Bonn, Germany – The results of a research paper on multi-level governance spearheaded by ICLEI Southeast Asia Secretariat (ICLEI SEAS) was presented during the 9th Global Forum on Urban Resilience and Adaptation held in Bonn, Germany last April 26-28, 2018.
Zeroing in on climate planning and implementation, the research paper looked at the experiences of Philippines and Indonesia. The research explored the best way to enhance climate change planning and implementation by initially finding out governance barriers faced by national and local government vertically and horizontally in the Philippines and Indonesia. The primary methodology used in the research was a thorough desk review and analysis of pertinent reference materials including policies and regulations concerning climate change, results of relevant national and local workshops, as well as in-depth interview of key resource persons.
In his presentation, Mr. Bima Fitriandana, Project Assistant at Yayasan ICLEI Indonesia, emphasized that it is necessary to look into policies, laws, and mandates of different levels of government to foster better cooperation. He also explained that there should be an active system to mainstream climate change issues. Furthermore, there is a need to create a coordinating agency that oversees collaboration amongst national and local government units.
He also added the importance of leaders’ political will; the president, relevant sectoral ministries, and mayors who have considerable powers to determine the priorities and direction of future development.
The parallel session, where the research paper was presented, aimed to convey the importance and barriers of multi-level governance and the significance of the Talanoa Dialogue as an approach in seeking better vertical and horizontal coordination.
Ms. Maryke van Staden, Director of the carbonn Center and Low Carbon City Program Manager at ICLEI World Secretariat, underscored that the Talanoa Dialogue provides space to explore the enhancement of climate action implementation between national and local governments.
Mr. Oswar Mungkasa, Deputy Governor for Spatial Planning and Environment of DKI Jakarta, shared that there is fragmented governance occurring in the province and its surrounding areas. He echoed the need to prioritize collaborative governance and bring together various stakeholders to discuss solutions to the issues faced by the local governments, especially those which are cross-boundary in nature such as transportation, waste management and energy sector.
Other speakers included Ms. Nidhi Mittal, UK-based urban and climate resistance specialist and Ms. Rebecca Cameron professional officer for Climate Change, Energy and Resilience at ICLEI Africa.
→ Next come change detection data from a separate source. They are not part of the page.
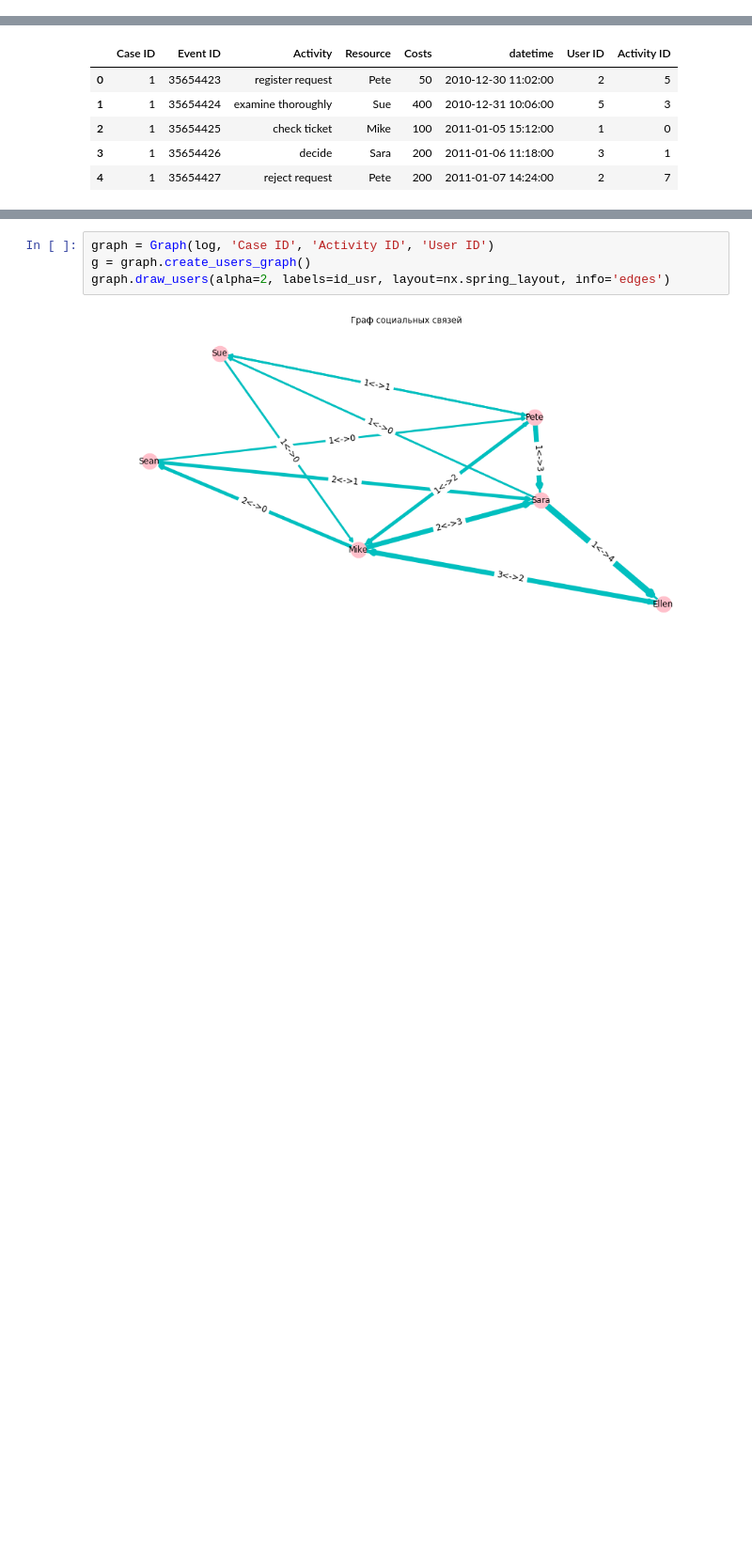
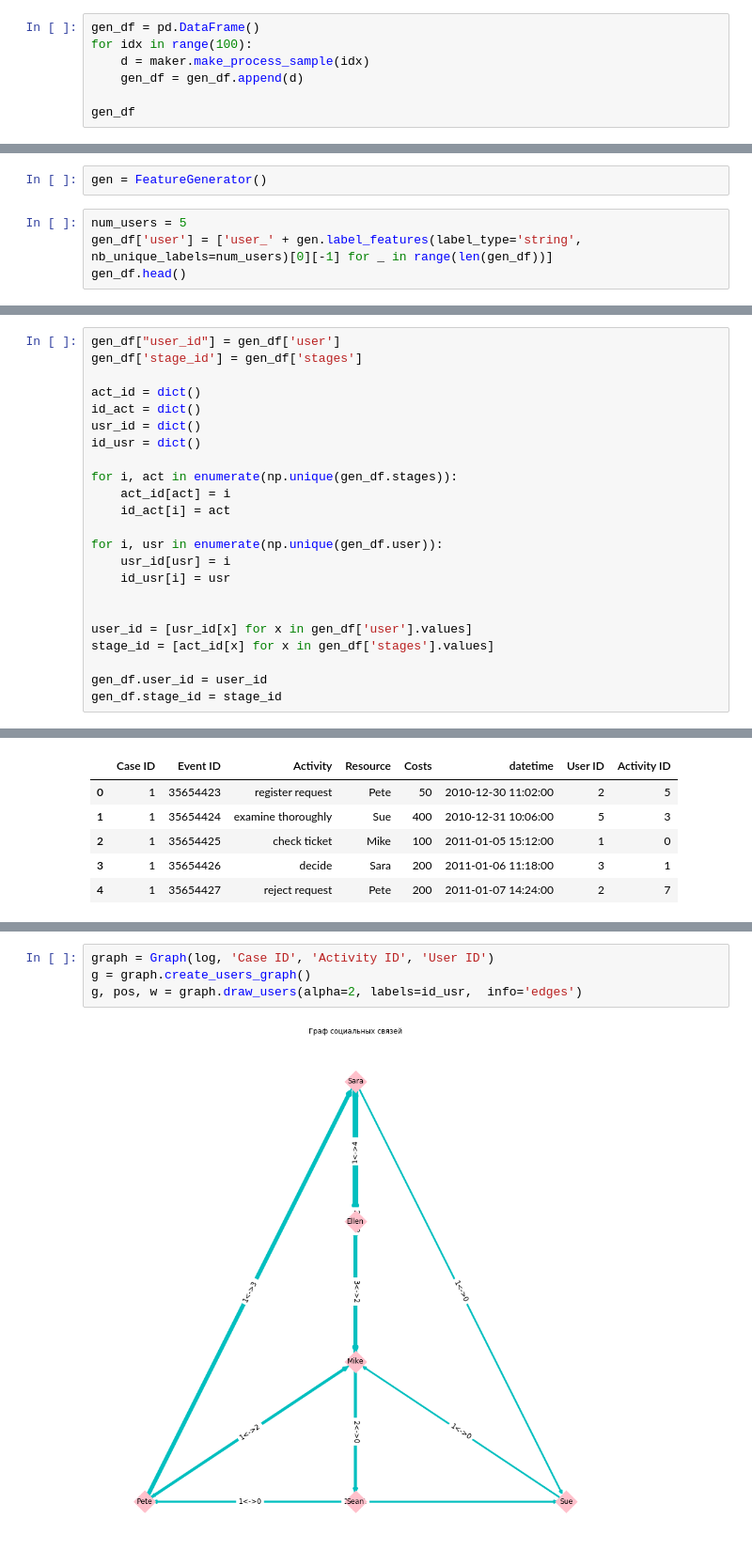
Before and after one commit to booydar/workshop, a Jupyter notebook: nx Graph.ipynb, the cells around one changed output, grey strips where cells are left out. Shown: that part at 94% size. Cells and saved outputs as stored; diff of their text form; blank space fills up the shorter version.

```diff
--- a/nx Graph.ipynb
+++ b/nx Graph.ipynb
@@ -240,0 +282,7 @@ data.head()
+# %%
+gen_df = pd.DataFrame()
+for idx in range(100):
+    d = maker.make_process_sample(idx)
+    gen_df = gen_df.append(d)
+
+gen_df
@@ -240,0 +303,6 @@ data.head()
+# %%
+gen = FeatureGenerator()
+# %%
+num_users = 5
+gen_df['user'] = ['user_' + gen.label_features(label_type='string', nb_unique_labels=num_users)[0][-1] for _ in range(len(gen_df))]
+gen_df.head()
@@ -240,0 +316,23 @@ data.head()
+# %%
+gen_df["user_id"] = gen_df['user']
+gen_df['stage_id'] = gen_df['stages']
+
+act_id = dict()
+id_act = dict()
+usr_id = dict()
+id_usr = dict()
+
+for i, act in enumerate(np.unique(gen_df.stages)):
+    act_id[act] = i
+    id_act[i] = act
+
+for i, usr in enumerate(np.unique(gen_df.user)):
+    usr_id[usr] = i
+    id_usr[i] = usr
+
+
+user_id = [usr_id[x] for x in gen_df['user'].values]
+stage_id = [act_id[x] for x in gen_df['stages'].values]
+
+gen_df.user_id = user_id
+gen_df.stage_id = stage_id
@@ -293,7 +529,7 @@ log.head()
 # %%
 graph = Graph(log, 'Case ID', 'Activity ID', 'User ID')
 g = graph.create_users_graph()
-graph.draw_users(alpha=2, labels=id_usr, layout=nx.spring_layout, info='edges')
+g, pos, w = graph.draw_users(alpha=2, labels=id_usr,  info='edges')
 # %% [output]
-[figure, old version]
+[figure, new version]
 # %%
```
Also changed, not shown: parts of 31 cells of this notebook, 2 other files.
Both speakers presented cases which showed that fragmented governance equates to disintegrated implementation.
Participants concluded that the problems on multi-level governance tend to be similar in nature but differs on the countries’ local context. Some of these challenges may stem from sectoral egotism while some, as in the case for Indonesia, may be a product of different development priorities and insufficient awareness about environmental sustainability. Therefore, there is a need for countries to have specific approaches to improving climate governance.
Hosted by the City of Bonn since 2010, the Resilient Cities Congress is considered a milestone event connecting local government leaders and climate adaptation experts to discuss adaptation challenges facing urban environments around the globe.
Themed “Tracking local progress on the resilience targets of SDG 11,” this year’s edition featured high-level speakers including Ms. Patricia Espinosa, Executive Secretary, United Nations Framework Convention on Climate Change (UNFCCC); Ms. Mami Mizutori, Special Representative of the UN Secretary-General for Disaster Risk Reduction, United Nations Office for Disaster Risk Reduction; Mr. Norbert Barthle, Parliamentary State Secretary to the Federal Minister for Economic Cooperation and Development, Germany; and Mr. Ashok Sridharan, Mayor City of Bonn, Germany, ICLEI First Vice President, and Special Messenger to the UNFCCC and carbonn Climate Registry.
This year’s Congress is also considered as an official Talanoa Dialogue. Launched by the COP23 Presidency of Fiji, the Talanoa Dialogue is designed to take stock of and strengthen implementation of each country’s Nationally Determined Contributions (NDCs). Talanoa is a traditional word used in Fiji to describe an inclusive and transparent dialogue and decision-making process. By focusing on three fundamental questions: Where are we; Where do we want to go; and How do we get there?, the Talanoa Dialogue aims to explore stories, build empathy, and make wise decisions for the collective interests through sharing ideas, skills, and experiences.